My matter-of-fact approach is often commented on. I do not know why I am able to tell people that I have just found out that I am dying in such an unemotional fashion, like I was telling them that I had the flu or had resigned from one of my jobs. I keep asking myself “Am I still in shock, or keeping the truth at bay?” Sometimes it all feels very unreal, as if it is happening to someone else.

I am not having any more problems sleeping at night than I had before I heard those fateful words “I suspect you have cancer.” But I have become aware that my nights are filled with dreams, dreams of struggle and loss. I wake often from a dream only long enough to remember parts of the dream before sinking back into sleep. They do not keep me awake at night.

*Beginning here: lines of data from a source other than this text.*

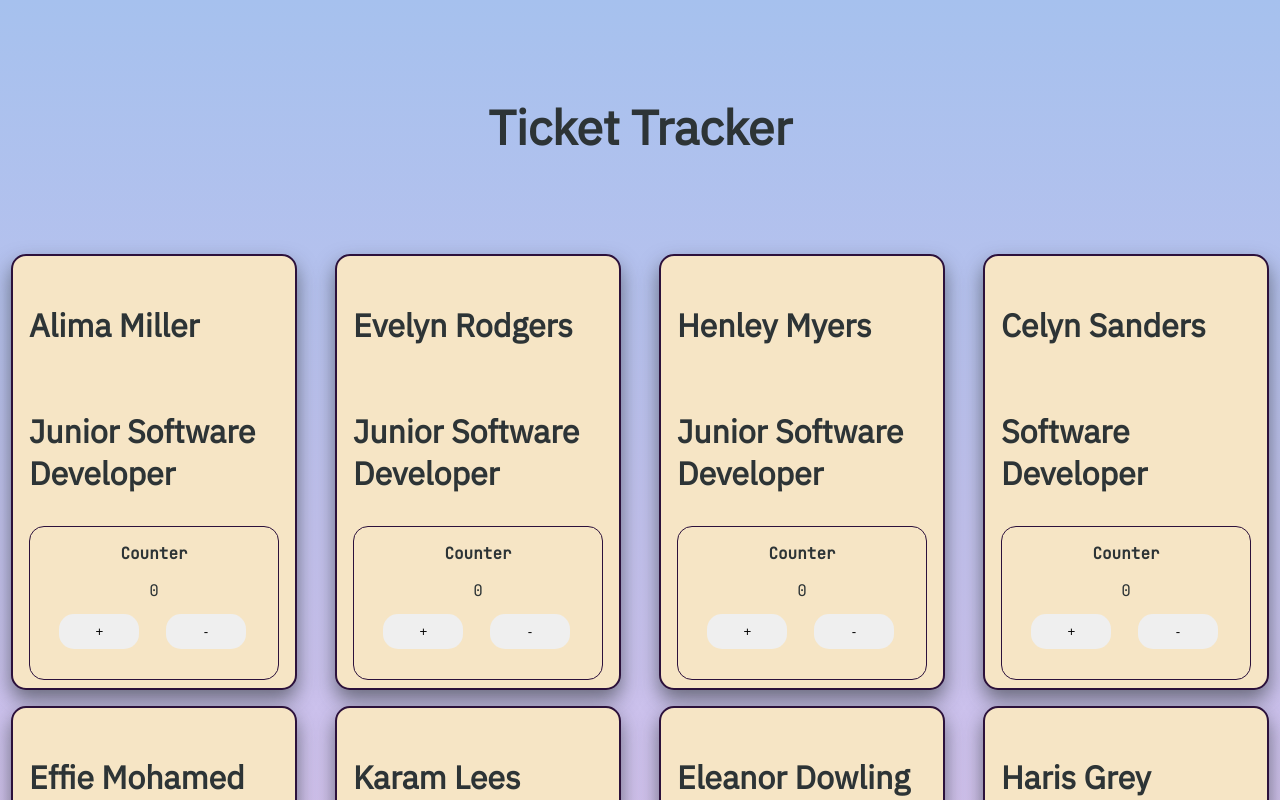
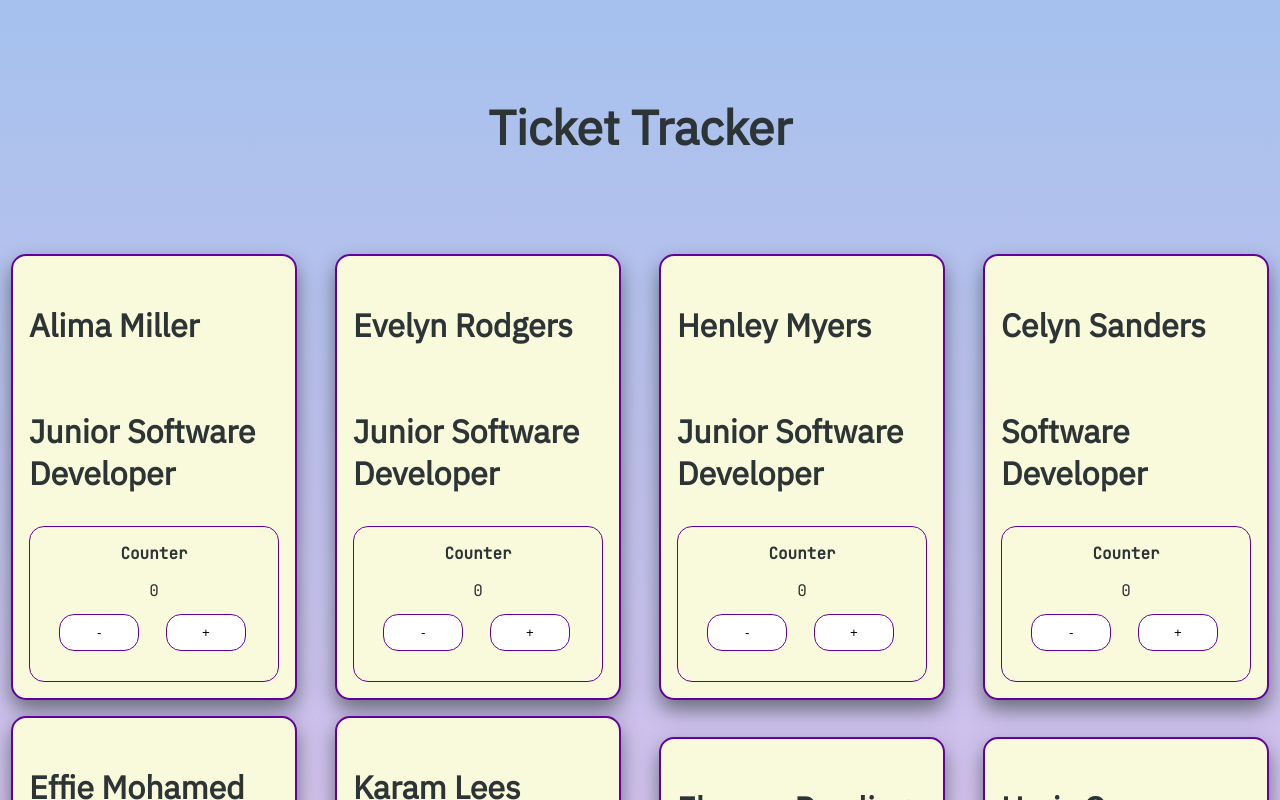
Before and after one commit to isobelleanna/ticket-tracker, a React (Create React App) app: page / in a window 1280 px wide. Shown: the top 800 px of the page. Built offline with nearby package versions, Linux system fonts and the light colour scheme.

Commit message:
adjust styling

```diff
--- a/src/assets/sass/_variables.scss
+++ b/src/assets/sass/_variables.scss
@@ -6,7 +6,7 @@ $font-secondary: 'JetBrains Mono', monospace;
 //--COLOURS
 $color-black: #2D3436;
 $color-white: #FFFFFF;
-$color-primary: #2c113b;
-$color-secondary: #f6e5c5;
+$color-primary: #64019a;
+$color-secondary: #f9f9db;
+$colour-hover: #290e37;
 $gradient-primary: linear-gradient(to top, #fbc2eb 0%, #a6c1ee 100%);
-$gradient-secondary: linear-gradient(to right, #243949 0%, #517fa4 100%);
--- a/src/components/Button/Button.scss
+++ b/src/components/Button/Button.scss
@@ -5,7 +5,9 @@
   min-width: 80px;
   padding: 10px 20px;
   border-radius: 15px;
-  border: none;
+  background-color: $color-white;
+  border: 1px solid $color-primary;
+
   &:hover {
     background-color: $color-primary;
     color: $color-white;
--- a/src/components/CounterCard/CounterCard.jsx
+++ b/src/components/CounterCard/CounterCard.jsx
@@ -17,11 +17,11 @@ const CounterCard = () => {
         <h4 className='counter-card__title'>Counter</h4>
         <p className='counter-card__number'>{counter}</p>
         <div className='counter-card__button-bar'>
+          <div onClick={handleDecrease}>
+        <Button buttonText="-" />
+        </div>
         <div onClick={handleIncrease}>
         <Button buttonText="+" />
-        </div>
-        <div onClick={handleDecrease}>
-        <Button buttonText="-" />
         </div>
         </div>
     </div>
--- a/src/components/TeamCard/TeamCard.scss
+++ b/src/components/TeamCard/TeamCard.scss
@@ -14,7 +14,7 @@
     padding: 1em;
     border: solid 2px $color-primary;
     width: 250px;
-    height: 400px;
+    height: auto;
     text-align: left;
     background-color: $color-secondary;
     &__name {
```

I do not pity myself, nor have I ever wondered “Why me?” At every level I have accepted the diagnosis even though I am still waiting for the biopsy that will confirm that I have pancreatic cancer, and that it is Stage 4. Yes, I think it is unfair, cruel even, but it is what it is. I haven’t got time to rail against my fate even if I wanted to, which I don’t.

Nor do I want to hide the fact that I have cancer. It would take far too much energy, precious energy that I don’t have to waste on trying to conceal something that has so completely shattered my world and will soon become obvious to everyone.

Dr Google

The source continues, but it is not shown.